AT&T has cut the price of its 2GB Mobile Share Value plan by $15 to $65 a month, the carrier announced this weekend. That price is for customers with one phone line using the 4G LTE network and includes 2GB of data, plus unlimited talk and text in the U.S.
The deal also includes unlimited international messaging from the U.S. to select countries with no annual service contract, AT&T said.
"Mobile Share Value plan customers can bring their own device or purchase a phone at full retail price," AT&T said.
AT&T's latest one-two punch was timed just two days after one of its rivals, T-Mobile, increased its prices for unlimited 4G LTE access by $10 to $80.
T-Mobile's price increase was folded into an announcement it made Friday about new wireless options. T-Mobile also offers free talk and text within the U.S. and to select countries, with no annual contract.
And T-Mobile's deal also offers unlimited data use -- a point the company trumpeted in a press release Friday.
Data caps are "just this side of extortion," said John Legere, president and CEO of T-Mobile. "It's like getting your data from the neighborhood loan shark and paying 100% interest when the bill comes due. It's the classic shakedown," he said.
For its part, AT&T pointed to its cost savings. "We're delivering more savings for customers across the board," said AT&T Mobility chief marketing officer David Christopher, who touted the company's service as "the nation's most reliable 4G LTE network."
The fight to win over customers has been intensifying over the past year with AT&T, the No. 2 wireless carrier behind Verizon Wireless, under direct assault from T-Mobile, the No. 3 carrier.
In January, AT&T and T-Mobile introduced dueling offers aimed at poaching each other's customers.
T-Mobile's CEO, a former AT&T exec, even crashed AT&T's party at the big CES electronics conference earlier this year. He got kicked out by security.
In February, AT&T announced price cuts for family plans and, in an apparent effort to keep customers from jumping to other carriers, offered discounts to current customers who renew, plus a one-time $100 credit toward their bill for each new line registered with AT&T.

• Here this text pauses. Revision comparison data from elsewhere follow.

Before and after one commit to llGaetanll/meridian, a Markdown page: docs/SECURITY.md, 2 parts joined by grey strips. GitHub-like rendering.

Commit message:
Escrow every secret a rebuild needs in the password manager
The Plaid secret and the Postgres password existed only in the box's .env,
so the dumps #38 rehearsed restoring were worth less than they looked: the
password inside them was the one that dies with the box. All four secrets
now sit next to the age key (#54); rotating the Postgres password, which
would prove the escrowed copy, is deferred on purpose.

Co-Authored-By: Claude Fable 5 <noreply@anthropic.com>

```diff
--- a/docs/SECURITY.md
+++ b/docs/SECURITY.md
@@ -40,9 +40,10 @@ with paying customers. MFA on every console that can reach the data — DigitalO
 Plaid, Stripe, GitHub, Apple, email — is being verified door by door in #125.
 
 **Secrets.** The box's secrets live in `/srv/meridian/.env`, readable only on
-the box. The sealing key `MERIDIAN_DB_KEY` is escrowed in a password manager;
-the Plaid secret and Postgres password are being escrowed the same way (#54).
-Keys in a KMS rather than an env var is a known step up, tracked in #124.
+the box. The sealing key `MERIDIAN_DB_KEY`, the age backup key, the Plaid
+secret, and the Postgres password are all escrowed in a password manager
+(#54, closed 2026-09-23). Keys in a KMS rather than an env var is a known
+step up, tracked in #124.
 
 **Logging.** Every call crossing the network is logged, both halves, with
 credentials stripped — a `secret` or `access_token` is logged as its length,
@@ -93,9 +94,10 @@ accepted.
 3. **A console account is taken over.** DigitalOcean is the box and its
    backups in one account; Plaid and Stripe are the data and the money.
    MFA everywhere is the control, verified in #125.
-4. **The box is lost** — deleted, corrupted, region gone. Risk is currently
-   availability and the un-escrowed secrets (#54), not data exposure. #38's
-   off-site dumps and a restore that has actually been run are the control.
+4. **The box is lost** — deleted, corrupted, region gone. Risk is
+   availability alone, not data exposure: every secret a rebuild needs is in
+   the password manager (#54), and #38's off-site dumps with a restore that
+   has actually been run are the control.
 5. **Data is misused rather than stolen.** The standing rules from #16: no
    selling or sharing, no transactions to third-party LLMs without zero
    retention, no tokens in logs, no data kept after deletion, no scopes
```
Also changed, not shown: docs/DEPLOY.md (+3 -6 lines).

T-Mobile added 4.4 million customers in 2013 -- its biggest growth in eight years, bringing its total customer base to nearly 47 million people.